Work to be completed -
For each record below, output its text exactly and skip any picture.
★ ★ ★ ★ ★ ★ ★
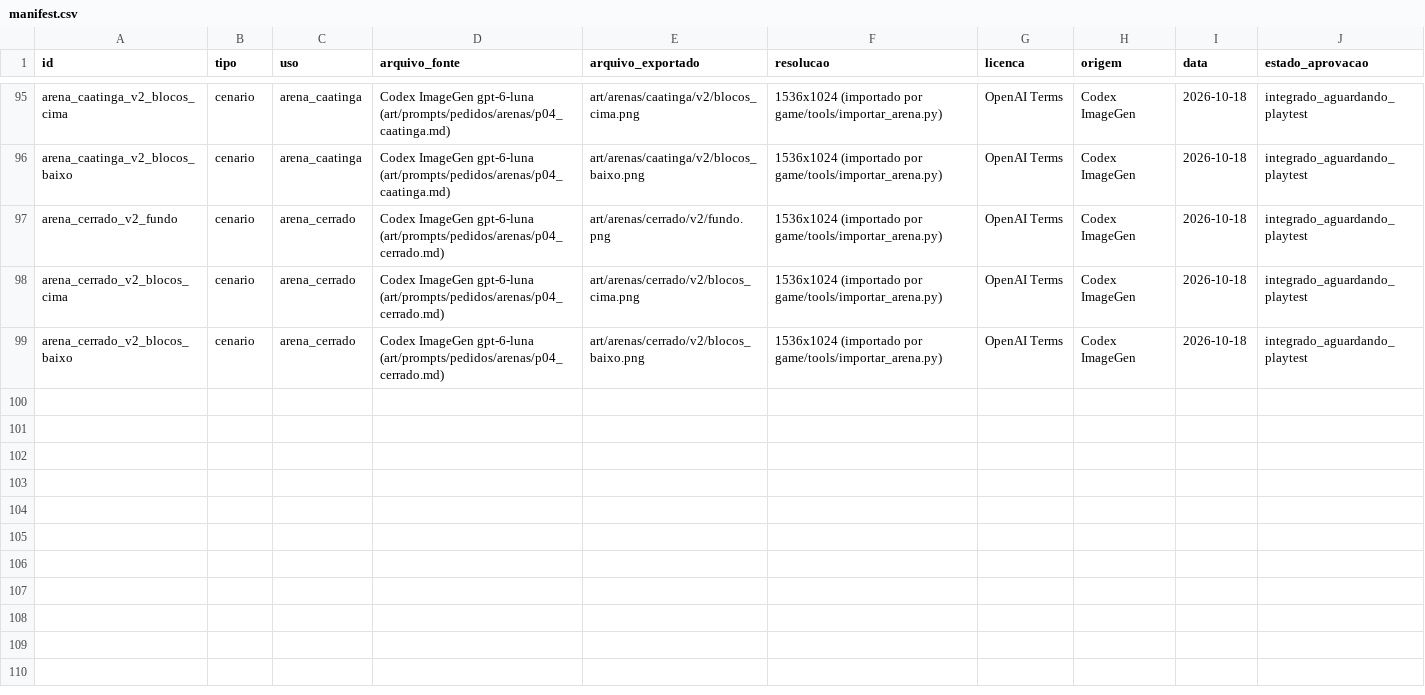
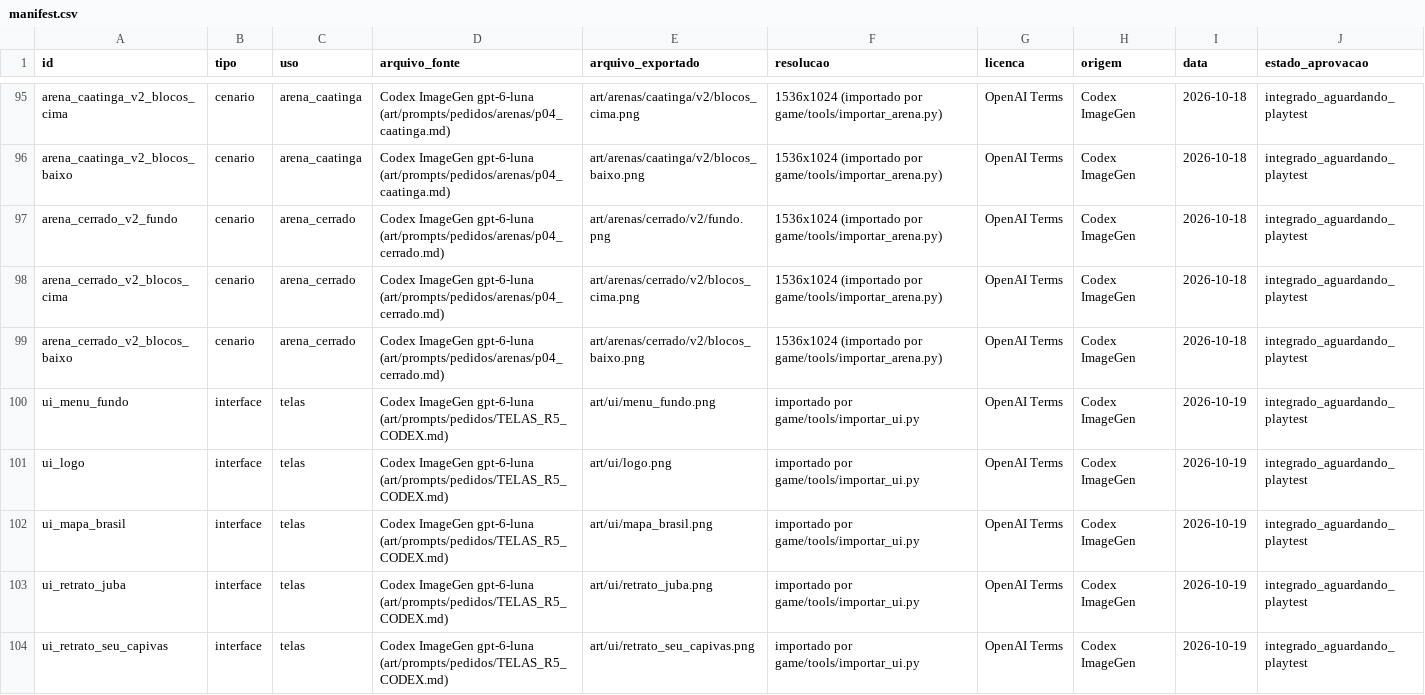
Before and after one commit to JaoDaJunq/smash_junq, a CSV file: assets/manifest.csv, drawn as a sheet; only a part is shown, gaps mark what is left out.

Commit message:
Menus in the game's vibe: painted menu background, pixel logo, animated fighters, wood-plank buttons; Street Fighter-style character grid (6 groups x 4 types, '?' for upcoming); Brazil map arena select with pins and preview; importar_ui.py; menu_shots

```diff
--- a/assets/manifest.csv
+++ b/assets/manifest.csv
@@ -99 +99,6 @@ arena_cerrado_v2_blocos_cima,cenario,arena_cerrado,Codex ImageGen gpt-6-luna (ar
 arena_cerrado_v2_blocos_baixo,cenario,arena_cerrado,Codex ImageGen gpt-6-luna (art/prompts/pedidos/arenas/p04_cerrado.md),art/arenas/cerrado/v2/blocos_baixo.png,1536x1024 (importado por game/tools/importar_arena.py),OpenAI Terms,Codex ImageGen,2026-10-18,integrado_aguardando_playtest
+ui_menu_fundo,interface,telas,Codex ImageGen gpt-6-luna (art/prompts/pedidos/TELAS_R5_CODEX.md),art/ui/menu_fundo.png,importado por game/tools/importar_ui.py,OpenAI Terms,Codex ImageGen,2026-10-19,integrado_aguardando_playtest
+ui_logo,interface,telas,Codex ImageGen gpt-6-luna (art/prompts/pedidos/TELAS_R5_CODEX.md),art/ui/logo.png,importado por game/tools/importar_ui.py,OpenAI Terms,Codex ImageGen,2026-10-19,integrado_aguardando_playtest
+ui_mapa_brasil,interface,telas,Codex ImageGen gpt-6-luna (art/prompts/pedidos/TELAS_R5_CODEX.md),art/ui/mapa_brasil.png,importado por game/tools/importar_ui.py,OpenAI Terms,Codex ImageGen,2026-10-19,integrado_aguardando_playtest
+ui_retrato_juba,interface,telas,Codex ImageGen gpt-6-luna (art/prompts/pedidos/TELAS_R5_CODEX.md),art/ui/retrato_juba.png,importado por game/tools/importar_ui.py,OpenAI Terms,Codex ImageGen,2026-10-19,integrado_aguardando_playtest
+ui_retrato_seu_capivas,interface,telas,Codex ImageGen gpt-6-luna (art/prompts/pedidos/TELAS_R5_CODEX.md),art/ui/retrato_seu_capivas.png,importado por game/tools/importar_ui.py,OpenAI Terms,Codex ImageGen,2026-10-19,integrado_aguardando_playtest
```
Also changed, not shown: 37 other files.
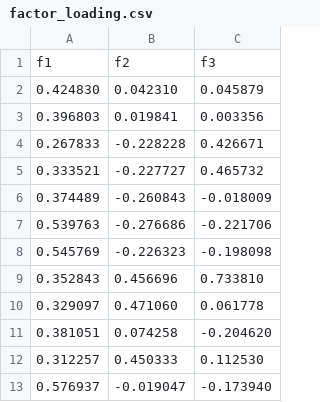
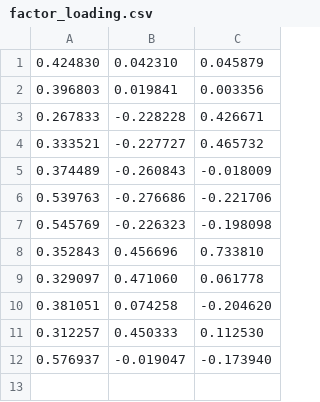
Before and after one commit to TED-watanabe/sample_data, a CSV file: factor_loading.csv, drawn as a sheet; the diff names each change by its address in the sheet, - before the commit and + after, or states it on an @@ line.

Commit message:
Update factor_loading.csv

```diff
--- a/factor_loading.csv
+++ b/factor_loading.csv
-row 1: f1 | f2 | f3
```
★ ★ ★ ★ ★ ★ ★
Response below -
Before and after one commit to JaoDaJunq/smash_junq, a CSV file: assets/manifest.csv, drawn as a sheet; only a part is shown, gaps mark what is left out.

Commit message:
Menus in the game's vibe: painted menu background, pixel logo, animated fighters, wood-plank buttons; Street Fighter-style character grid (6 groups x 4 types, '?' for upcoming); Brazil map arena select with pins and preview; importar_ui.py; menu_shots

```diff
--- a/assets/manifest.csv
+++ b/assets/manifest.csv
@@ -99 +99,6 @@ arena_cerrado_v2_blocos_cima,cenario,arena_cerrado,Codex ImageGen gpt-6-luna (ar
 arena_cerrado_v2_blocos_baixo,cenario,arena_cerrado,Codex ImageGen gpt-6-luna (art/prompts/pedidos/arenas/p04_cerrado.md),art/arenas/cerrado/v2/blocos_baixo.png,1536x1024 (importado por game/tools/importar_arena.py),OpenAI Terms,Codex ImageGen,2026-10-18,integrado_aguardando_playtest
+ui_menu_fundo,interface,telas,Codex ImageGen gpt-6-luna (art/prompts/pedidos/TELAS_R5_CODEX.md),art/ui/menu_fundo.png,importado por game/tools/importar_ui.py,OpenAI Terms,Codex ImageGen,2026-10-19,integrado_aguardando_playtest
+ui_logo,interface,telas,Codex ImageGen gpt-6-luna (art/prompts/pedidos/TELAS_R5_CODEX.md),art/ui/logo.png,importado por game/tools/importar_ui.py,OpenAI Terms,Codex ImageGen,2026-10-19,integrado_aguardando_playtest
+ui_mapa_brasil,interface,telas,Codex ImageGen gpt-6-luna (art/prompts/pedidos/TELAS_R5_CODEX.md),art/ui/mapa_brasil.png,importado por game/tools/importar_ui.py,OpenAI Terms,Codex ImageGen,2026-10-19,integrado_aguardando_playtest
+ui_retrato_juba,interface,telas,Codex ImageGen gpt-6-luna (art/prompts/pedidos/TELAS_R5_CODEX.md),art/ui/retrato_juba.png,importado por game/tools/importar_ui.py,OpenAI Terms,Codex ImageGen,2026-10-19,integrado_aguardando_playtest
+ui_retrato_seu_capivas,interface,telas,Codex ImageGen gpt-6-luna (art/prompts/pedidos/TELAS_R5_CODEX.md),art/ui/retrato_seu_capivas.png,importado por game/tools/importar_ui.py,OpenAI Terms,Codex ImageGen,2026-10-19,integrado_aguardando_playtest
```
Also changed, not shown: 37 other files.
Before and after one commit to TED-watanabe/sample_data, a CSV file: factor_loading.csv, drawn as a sheet; the diff names each change by its address in the sheet, - before the commit and + after, or states it on an @@ line.

Commit message:
Update factor_loading.csv

```diff
--- a/factor_loading.csv
+++ b/factor_loading.csv
-row 1: f1 | f2 | f3
```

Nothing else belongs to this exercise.